**Task input**
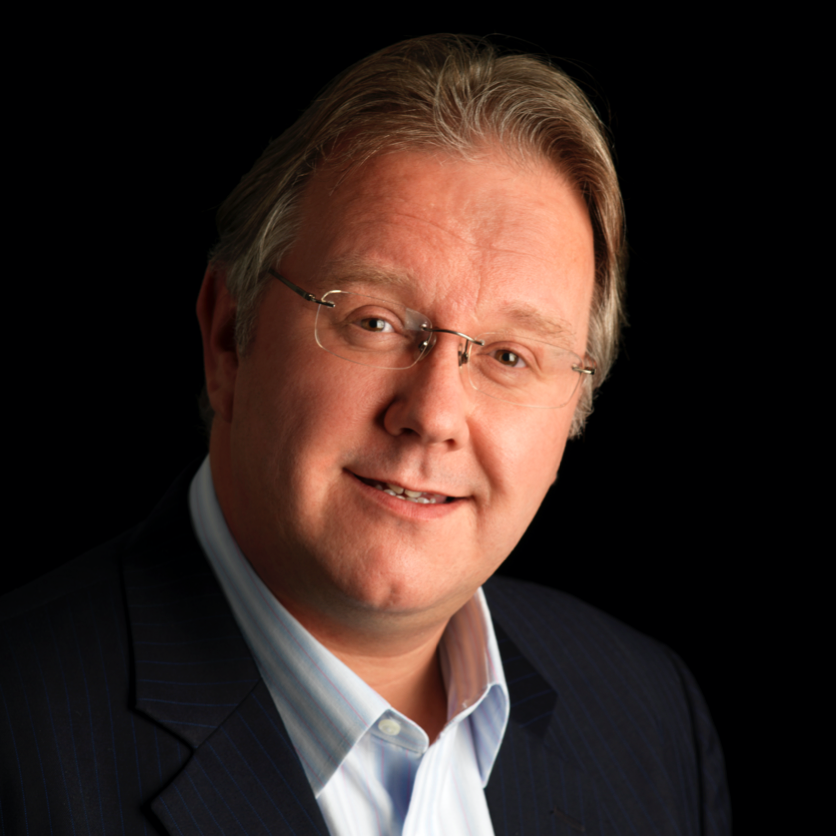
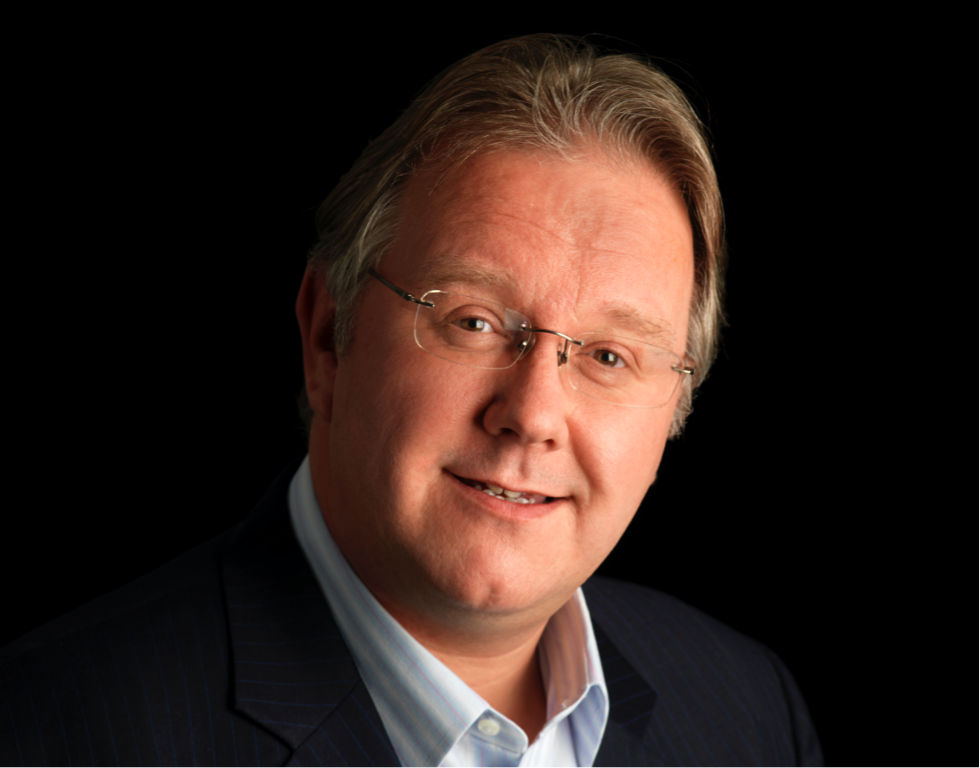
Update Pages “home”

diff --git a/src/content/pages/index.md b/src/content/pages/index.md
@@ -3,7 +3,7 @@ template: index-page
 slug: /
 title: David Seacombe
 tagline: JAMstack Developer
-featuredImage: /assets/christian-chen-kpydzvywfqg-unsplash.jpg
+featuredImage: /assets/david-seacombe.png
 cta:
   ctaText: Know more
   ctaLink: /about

**Task statement**
Taking the line with "title: David Seacombe" as the first, copy every line through the end of the entries above exactly, with no others.

**Task solution**
 title: David Seacombe
 tagline: JAMstack Developer
-featuredImage: /assets/christian-chen-kpydzvywfqg-unsplash.jpg
+featuredImage: /assets/david-seacombe.png
 cta:
   ctaText: Know more
   ctaLink: /about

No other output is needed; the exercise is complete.